### [TASK DETAILS]
Could you find every line in the records below that contains the word "other" and copy it?

### [STUDY MATERIAL]

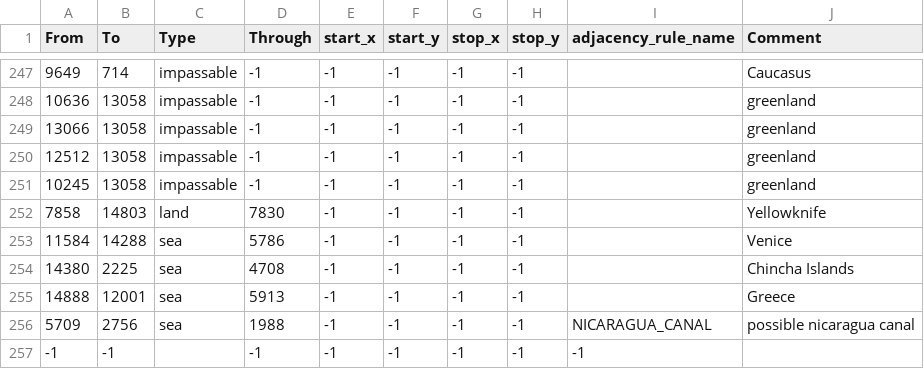
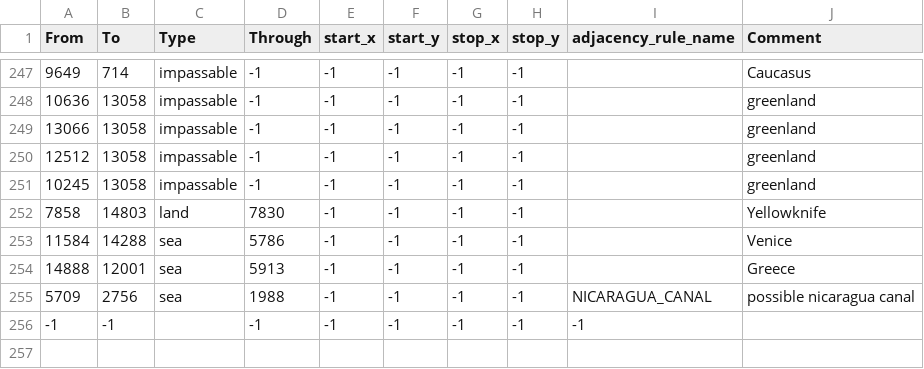
Before and after one commit to EoaNB-Team/EoaNB, a CSV file: map/adjacencies.csv, drawn as a sheet; only a part is shown, gaps mark what is left out.

Commit message:
PERU ES CLAVE

```diff
--- a/map/adjacencies.csv
+++ b/map/adjacencies.csv
@@ -253,3 +253,2 @@ From;To;Type;Through;start_x;start_y;stop_x;stop_y;adjacency_rule_name;Comment
 11584;14288;sea;5786;-1;-1;-1;-1;;Venice
-14380;2225;sea;4708;-1;-1;-1;-1;;Chincha Islands
 14888;12001;sea;5913;-1;-1;-1;-1;;Greece
```
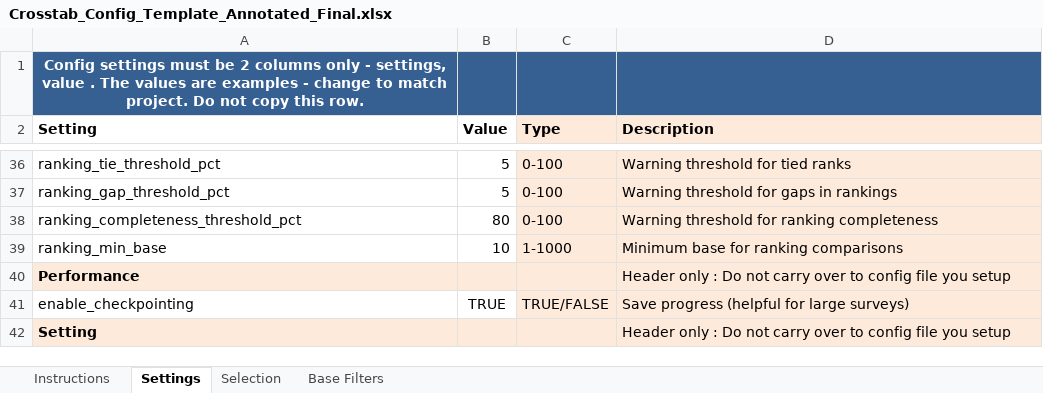
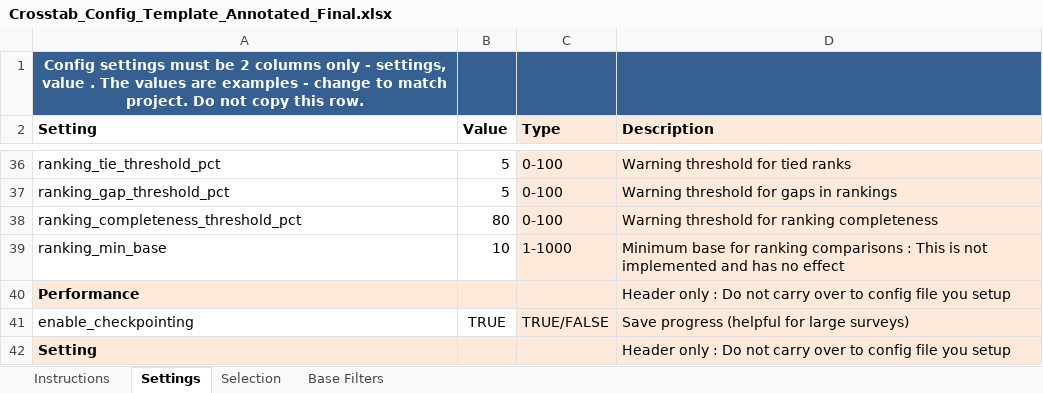
Before and after one commit to DuncanRBrett/Turas, an Excel workbook: templates/Final/Crosstab_Config_Template_Annotated_Final.xlsx, sheet Settings, drawn as a sheet; only a part is shown, gaps mark what is left out; values as stored, in another font and other column widths than the file's, no borders; the diff names each change by its address in the sheet, - before the commit and + after, or states it on an @@ line.

```diff
--- a/templates/Final/Crosstab_Config_Template_Annotated_Final.xlsx (sheet Settings)
+++ b/templates/Final/Crosstab_Config_Template_Annotated_Final.xlsx (sheet Settings)
-D39 (Description): …ranking comparisons
+D39 (Description): …ranking comparisons : This is not implemented and has no effect
```
Also changed, not shown: sheet Instructions, templates/Final/Confidence_Config_Template_Annotated_Final.xlsx, templates/Final/Conjoint_Config_Template_Annotated_Final.xlsx, 6 other files.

### [SOLVED EXERCISE]
Before and after one commit to DuncanRBrett/Turas, an Excel workbook: templates/Final/Crosstab_Config_Template_Annotated_Final.xlsx, sheet Settings, drawn as a sheet; only a part is shown, gaps mark what is left out; values as stored, in another font and other column widths than the file's, no borders; the diff names each change by its address in the sheet, - before the commit and + after, or states it on an @@ line.
Also changed, not shown: sheet Instructions, templates/Final/Confidence_Config_Template_Annotated_Final.xlsx, templates/Final/Conjoint_Config_Template_Annotated_Final.xlsx, 6 other files.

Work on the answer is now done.